■ What to produce
Copy each line of the records that holds the string "rows".

■ Revision tracking records

::::

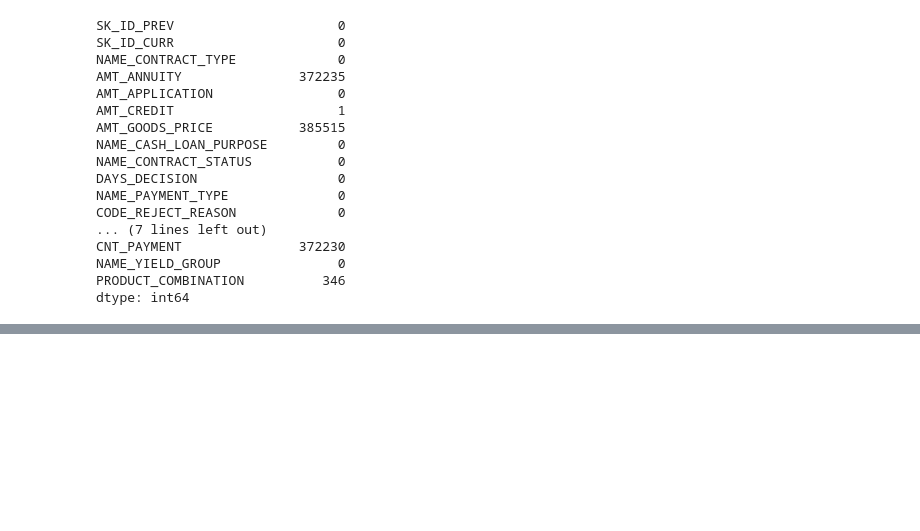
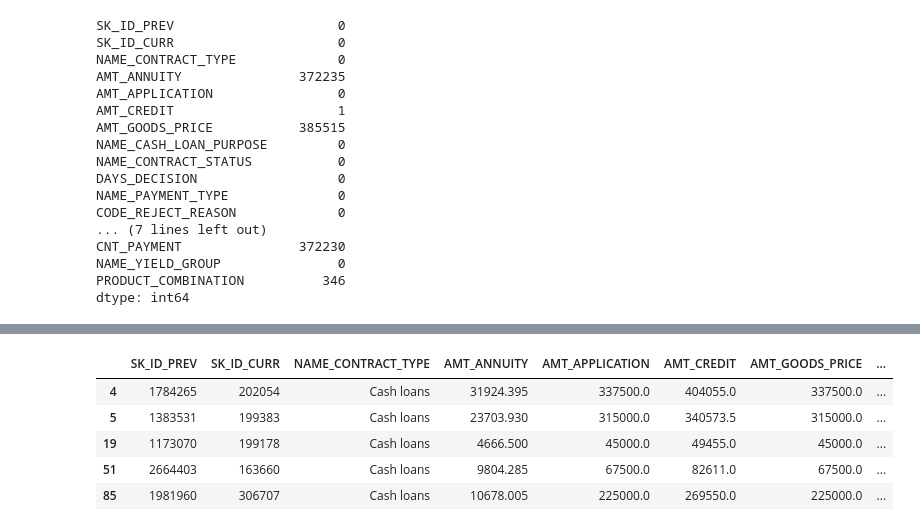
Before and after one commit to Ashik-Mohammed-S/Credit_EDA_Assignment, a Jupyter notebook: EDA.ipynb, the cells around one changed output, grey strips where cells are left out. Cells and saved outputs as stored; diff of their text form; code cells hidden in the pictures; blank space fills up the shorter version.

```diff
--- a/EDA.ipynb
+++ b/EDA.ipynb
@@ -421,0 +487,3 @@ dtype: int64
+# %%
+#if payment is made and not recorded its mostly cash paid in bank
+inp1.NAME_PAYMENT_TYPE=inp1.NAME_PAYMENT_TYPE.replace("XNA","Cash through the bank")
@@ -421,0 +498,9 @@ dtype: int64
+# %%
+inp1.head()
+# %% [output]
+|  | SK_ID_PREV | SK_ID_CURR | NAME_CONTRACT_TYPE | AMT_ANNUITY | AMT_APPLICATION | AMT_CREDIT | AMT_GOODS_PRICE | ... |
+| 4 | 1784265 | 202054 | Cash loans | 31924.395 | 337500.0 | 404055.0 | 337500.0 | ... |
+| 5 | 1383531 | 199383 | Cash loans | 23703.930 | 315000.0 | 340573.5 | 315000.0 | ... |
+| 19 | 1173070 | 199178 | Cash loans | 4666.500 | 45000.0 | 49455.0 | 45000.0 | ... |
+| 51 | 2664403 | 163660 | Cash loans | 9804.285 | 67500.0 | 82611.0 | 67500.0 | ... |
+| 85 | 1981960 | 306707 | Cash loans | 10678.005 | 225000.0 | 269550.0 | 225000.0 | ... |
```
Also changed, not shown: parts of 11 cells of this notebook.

::::

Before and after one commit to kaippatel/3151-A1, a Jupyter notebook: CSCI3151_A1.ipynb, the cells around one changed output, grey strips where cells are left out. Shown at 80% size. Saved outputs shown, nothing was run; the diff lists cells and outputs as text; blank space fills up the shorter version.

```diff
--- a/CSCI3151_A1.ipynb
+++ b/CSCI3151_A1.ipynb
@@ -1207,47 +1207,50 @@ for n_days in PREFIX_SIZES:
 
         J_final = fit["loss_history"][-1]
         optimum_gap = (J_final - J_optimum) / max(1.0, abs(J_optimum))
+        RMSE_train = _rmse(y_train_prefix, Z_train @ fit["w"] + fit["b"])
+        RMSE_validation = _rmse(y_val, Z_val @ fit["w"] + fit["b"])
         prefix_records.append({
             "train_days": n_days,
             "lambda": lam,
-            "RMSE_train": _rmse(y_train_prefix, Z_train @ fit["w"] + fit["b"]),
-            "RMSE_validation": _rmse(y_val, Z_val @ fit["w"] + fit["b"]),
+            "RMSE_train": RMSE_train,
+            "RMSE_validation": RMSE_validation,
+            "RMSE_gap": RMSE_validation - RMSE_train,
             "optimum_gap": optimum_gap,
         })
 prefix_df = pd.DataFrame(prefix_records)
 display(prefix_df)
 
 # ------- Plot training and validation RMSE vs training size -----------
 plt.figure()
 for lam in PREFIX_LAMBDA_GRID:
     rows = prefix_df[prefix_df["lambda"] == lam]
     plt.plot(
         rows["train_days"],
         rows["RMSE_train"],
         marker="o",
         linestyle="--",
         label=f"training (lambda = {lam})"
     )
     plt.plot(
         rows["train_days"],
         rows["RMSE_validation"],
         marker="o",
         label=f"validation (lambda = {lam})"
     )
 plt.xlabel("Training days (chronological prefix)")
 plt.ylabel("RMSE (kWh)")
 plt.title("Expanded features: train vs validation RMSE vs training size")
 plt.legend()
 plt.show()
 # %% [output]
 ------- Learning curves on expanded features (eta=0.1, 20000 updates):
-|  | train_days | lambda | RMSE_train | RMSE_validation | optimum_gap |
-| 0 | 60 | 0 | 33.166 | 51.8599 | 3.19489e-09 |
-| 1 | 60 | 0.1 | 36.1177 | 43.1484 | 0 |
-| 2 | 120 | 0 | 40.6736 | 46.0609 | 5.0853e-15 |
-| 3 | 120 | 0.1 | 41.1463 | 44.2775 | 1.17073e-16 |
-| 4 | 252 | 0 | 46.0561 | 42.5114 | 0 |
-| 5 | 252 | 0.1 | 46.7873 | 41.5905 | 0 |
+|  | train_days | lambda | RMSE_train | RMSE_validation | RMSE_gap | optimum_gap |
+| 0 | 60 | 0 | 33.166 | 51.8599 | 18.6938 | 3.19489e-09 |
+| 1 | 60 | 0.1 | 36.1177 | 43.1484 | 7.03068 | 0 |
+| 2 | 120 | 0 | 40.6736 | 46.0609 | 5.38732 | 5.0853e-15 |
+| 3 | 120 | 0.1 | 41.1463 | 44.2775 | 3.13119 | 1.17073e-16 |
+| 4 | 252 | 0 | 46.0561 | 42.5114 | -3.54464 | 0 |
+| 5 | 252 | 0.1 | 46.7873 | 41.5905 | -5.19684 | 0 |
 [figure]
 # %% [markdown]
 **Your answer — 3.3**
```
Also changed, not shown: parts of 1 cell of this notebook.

::::

■ Answer to the problem
     rows = prefix_df[prefix_df["lambda"] == lam]
         rows["train_days"],
         rows["RMSE_train"],
         rows["train_days"],
         rows["RMSE_validation"],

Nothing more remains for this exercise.